A widespread manhunt that included highway checkpoints, stepped up border security and closure of an international airport has failed to turn up any trace of escaped drug lord Joaquin Guzman as at late Sunday, more than 24 hours after he got away.
Widely considered the world’s richest and most powerful drug trafficker before his capture last year, Guzman slipped down a shaft from his prison cell’s shower area late Saturday and disappeared into a sophisticated mile-long (1.5 kilometer-long) tunnel with ventilation, lighting and a motorcycle apparently used to move dirt.
“All the accolades that Mexico has received in their counter-drug efforts will be erased by this one event” if Guzman is not recaptured, said Michael S. Vigil, a retired U.S. Drug Enforcement Administration chief of international operations.
More than anything else, the escape undermined Mexico’s assertion it can deal with top drug lords at home and doesn’t need to extradite them to the U.S. The national pride that appeared to motivate Pena Nieto’s administration to prosecute drug lords like Guzman through its own court system has now turned into a national embarrassment.
According to a report from the Congressional Research Service in May, extraditions from Mexico to the U.S. peaked at 115 in 2012, the last year of Pena Nieto’s predecessor, Felipe Calderon.

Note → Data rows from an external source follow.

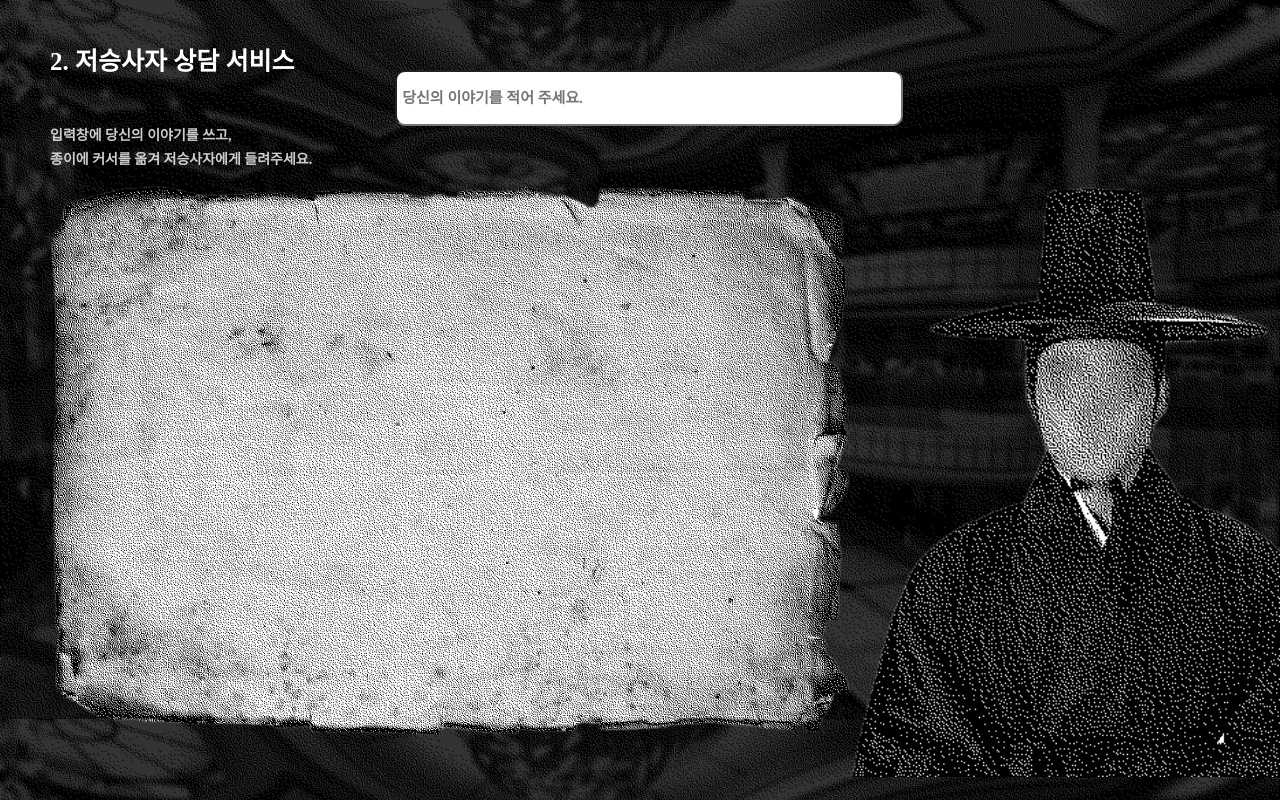
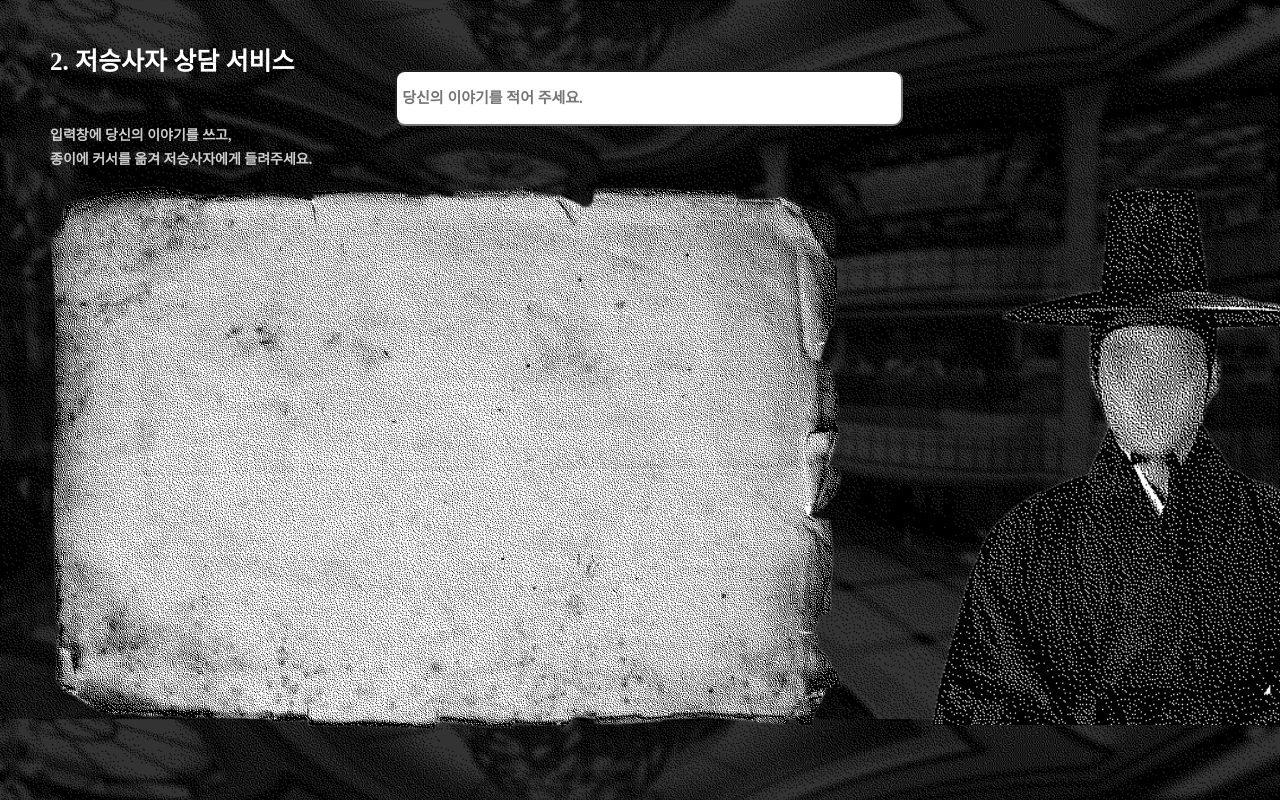
Before and after one commit to eugene-0318/cruise, a plain HTML site: page index3.html in a window 1280 px wide. Both pictures are taken after a click on the element "계속 ▸". Drawn offline with Linux system fonts and the light colour scheme; a web font is replaced by a local one.

Commit message:
Add files via upload

```diff
--- a/index3.html
+++ b/index3.html
@@ -212,10 +212,10 @@
 
     <div style="display: flex;">
 	    <div class="paper-area" id="paperArea" style="padding-left: 50px;">
-       <img id="paperImg" src="paper.png" alt="paper" style="width: 800px">
+       <img id="paperImg" src="paper.png" alt="paper" style="width: 90%">
    </div>
    <div>
-	<img src="reaper.png" style="width: 500px;">
+	<img src="reaper.png" style="width: 130%;">
 </div>
 </div>
 <script>
```
Also changed, not shown: index2.html (+3 -3 lines).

There were 66 last year. Read more
Follow us @sabinewsnaija